It is the rural medical camp that turned Wendell Potter, former CIGNA spokesman, into an insurance whistleblower.
NPR reports on what appears to be a scene from a Third World nation every year. In Wise, Virginia at the county fairgrounds hundreds of desperate people lined up to receive free medical care in cleaned out animal stalls. They drove in from 16 states, NPR reports. They slept in cars, tents and pickup trucks hoping to be the first to be seen when the gate opened last Friday.
Otis Reece of Gate City, Va. was among them. He used to make a six-figure income working for an international industrial supply firm. Then an accident left him disabled. He arrived in a wheelchair to take advantage of dental, vision, and medical checks along with his wife, daughter, son-in-law and three grandchildren.
"Being on a fixed income, this is a fantastic situation to have things done we ordinarily would put off,” he tells NPR.

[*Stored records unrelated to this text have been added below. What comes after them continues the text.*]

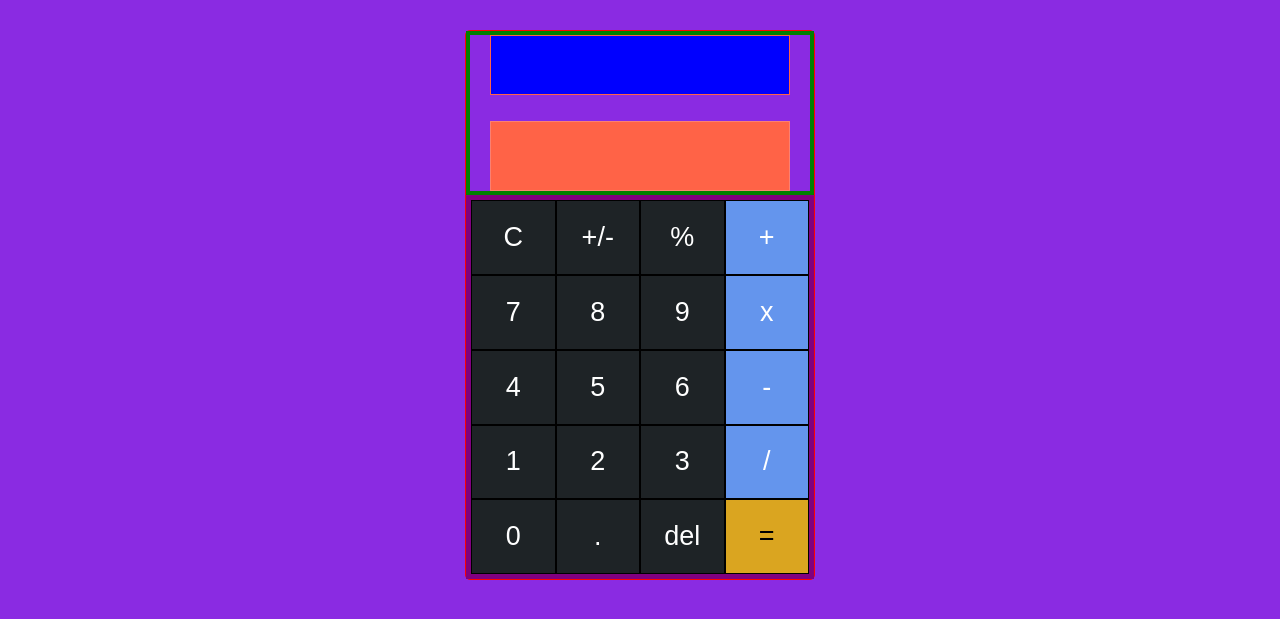
Repository: OfirLana/Calculator
Page: index.html
These files come from the project's save history. The page is drawn as it stood at one moment and after a run of saves; the edit follows.
The browser window is 1280 px wide. The pictures show the whole page.

Above is the page before, as saved 2019-03-12 22:30:52.

### index.html
<!DOCTYPE html>
<html lang="en">

<head>
    <meta charset="UTF-8">
    <meta name="viewport" content="width=device-width, initial-scale=1.0">
    <meta http-equiv="X-UA-Compatible" content="ie=edge">
    <link href="https://fonts.googleapis.com/css?family=Lato:100,300,400,700,900" rel="stylesheet">
    <title>Document</title>
    <link rel="stylesheet" href="style.css">
</head>

<body>
    <div class="calculator">
        <div class="output_box">
            <div class="main_output">



            </div>
            <div class="sub_output">



            </div>
        </div>


        <div class="opeartor_box">
            <button class="btn dlt">C</button>
            <button class="btn">+/-</button>
            <button class="btn ">%</button>
            <button class="btn op">+</button>
            <button class="btn">7</button>
            <button class="btn">8</button>
            <button class="btn">9</button>
            <button class="btn op">x</button>
            <button class="btn">4</button>
            <button class="btn">5</button>
            <button class="btn">6</button>
            <button class="btn op">-</button>
            <button class="btn">1</button>
            <button class="btn">2</button>
            <button class="btn">3</button>
            <button class="btn op">/</button>
            <button class="btn">0</button>
            <button class="btn">.</button>
            <button class="btn">del</button>
            <button class="btn sum">=</button>


        </div>








    </div>
    <script src="index.js"></script>
</body>

</html>

### style.css
* {
    margin: 0;
    padding: 0;
    box-sizing: border-box;
}

html {
    font-size: 62.5%;
}

body {
    font-family: "Lato", sans-serif;
    font-size: 1.6rem;
    color: #777;
    padding: 3rem;
    background:blueviolet;
}

.calculator {
    display: flex;
    flex-direction: column;
    margin: 0 auto;
    width: 35rem;
    height: 55rem;
    border: 1px solid red;
    border-radius: 5px;
}

.output_box {
    display: flex;
    flex-direction: column;
    flex-basis: 30%;
    border: 4px solid green;
    width: 100%;
    justify-content: space-between;
    padding:0px 20px;
    color:white;
    font-size:19px;
}

.main_output {
    display: flex;
    border: 1px solid blue;
    height: 6rem;
    /* background:blue; */
  border:1px solid tomato;
    width:100%;
    background:blue;
    text-align:end;
    overflow: hidden;
}






.sub_output {
    display: flex;
    border: 1px solid salmon;
    height: 7rem;
    /* background:red; */
    display:flex;
    align-items: center;
    overflow: hidden;
    background:tomato;
}

.opeartor_box{
    display:flex;
    /* flex-direction: column; */
    flex-wrap:wrap;
    width:100%;
    border:5px solid purple;
    flex-basis:70%;
}

.btn{
    width:25%;
    height:20%;
    background:#1E2326;
    border: 1px solid black;
    color:white;
    font-size:27px;
    font-weight:100;
}

.btn:active{
    background:blue;
    border:1px solid black;
}

.op {
    background:cornflowerblue;
}

.sum{
    background:goldenrod;
    color:black;
}

Loaded but not shown: index.js (no copy from this time; the picture is the same without it)

After the next 3 saves:
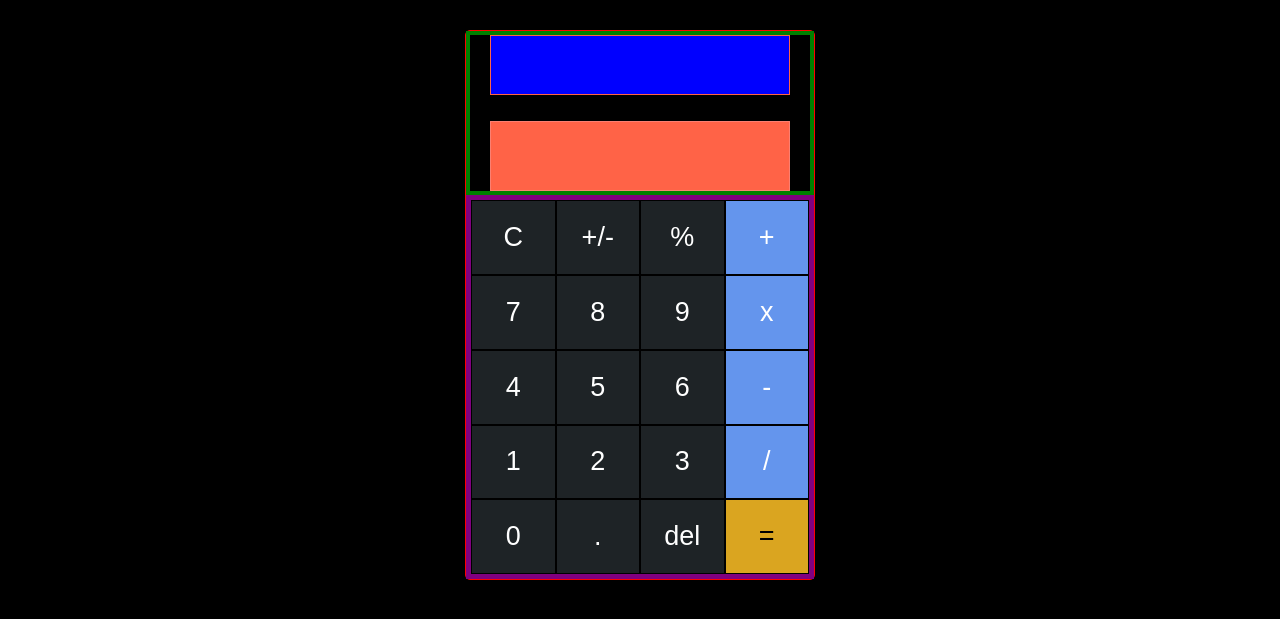
The 3 saves are shown as one change because they came seconds apart.
The last was saved 13 s later.
--- a/style.css
+++ b/style.css
@@ -13,7 +13,7 @@ body {
     font-size: 1.6rem;
     color: #777;
     padding: 3rem;
-    background:blueviolet;
+    background:black;
 }
 
 .calculator {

For the past decade during the last weekend in July, the Wise fairgrounds have been opened to become examining rooms, complete with x-rays, optometry equipment, dental chairs, and lamps, all courtesy of the 1,800 volunteers working for Remote Area Medical Expedition (RAM).
In all, 2,700 people are seen during the three-day event with just over half having no insurance at all, part of the 47 million uninsured in the U.S., a central priority of health care reform. 47 percent are considered underinsured after copay or gaps provided by Medicare, Medicaid and conventional insurance coverage.
Stan Brock, the founder of RAM says “There’s no doubt about it. There is a Third World right here in the United States. Here in the world’s richest country.” NPR has some pictures of the event on its Web site and you can listen to individual stories.
Dental problems are among the most common.
During the event nearly 4,000 teeth will be extracted. One four-year-old had a cavity in every tooth.
Dr. Terry Dickinson, who heads the RAM dental effort says, “The infection in the mouth certainly has been shown to have an effect on systemic diseases. So it’s really critical that these folks be able to get infected teeth out and infection treated in the mouth because it’s going to help them with their overall health.”
RAM organizers say this event costs about $250,000 to provide care that would normally total about $1.5 million. Eight more expeditions are planned in 2009 from Virginia to California, the next one scheduled for Inglewood, California August 11-18.
RAM is located in Knoxville, Tennessee where donations from the public help keep the organization going. #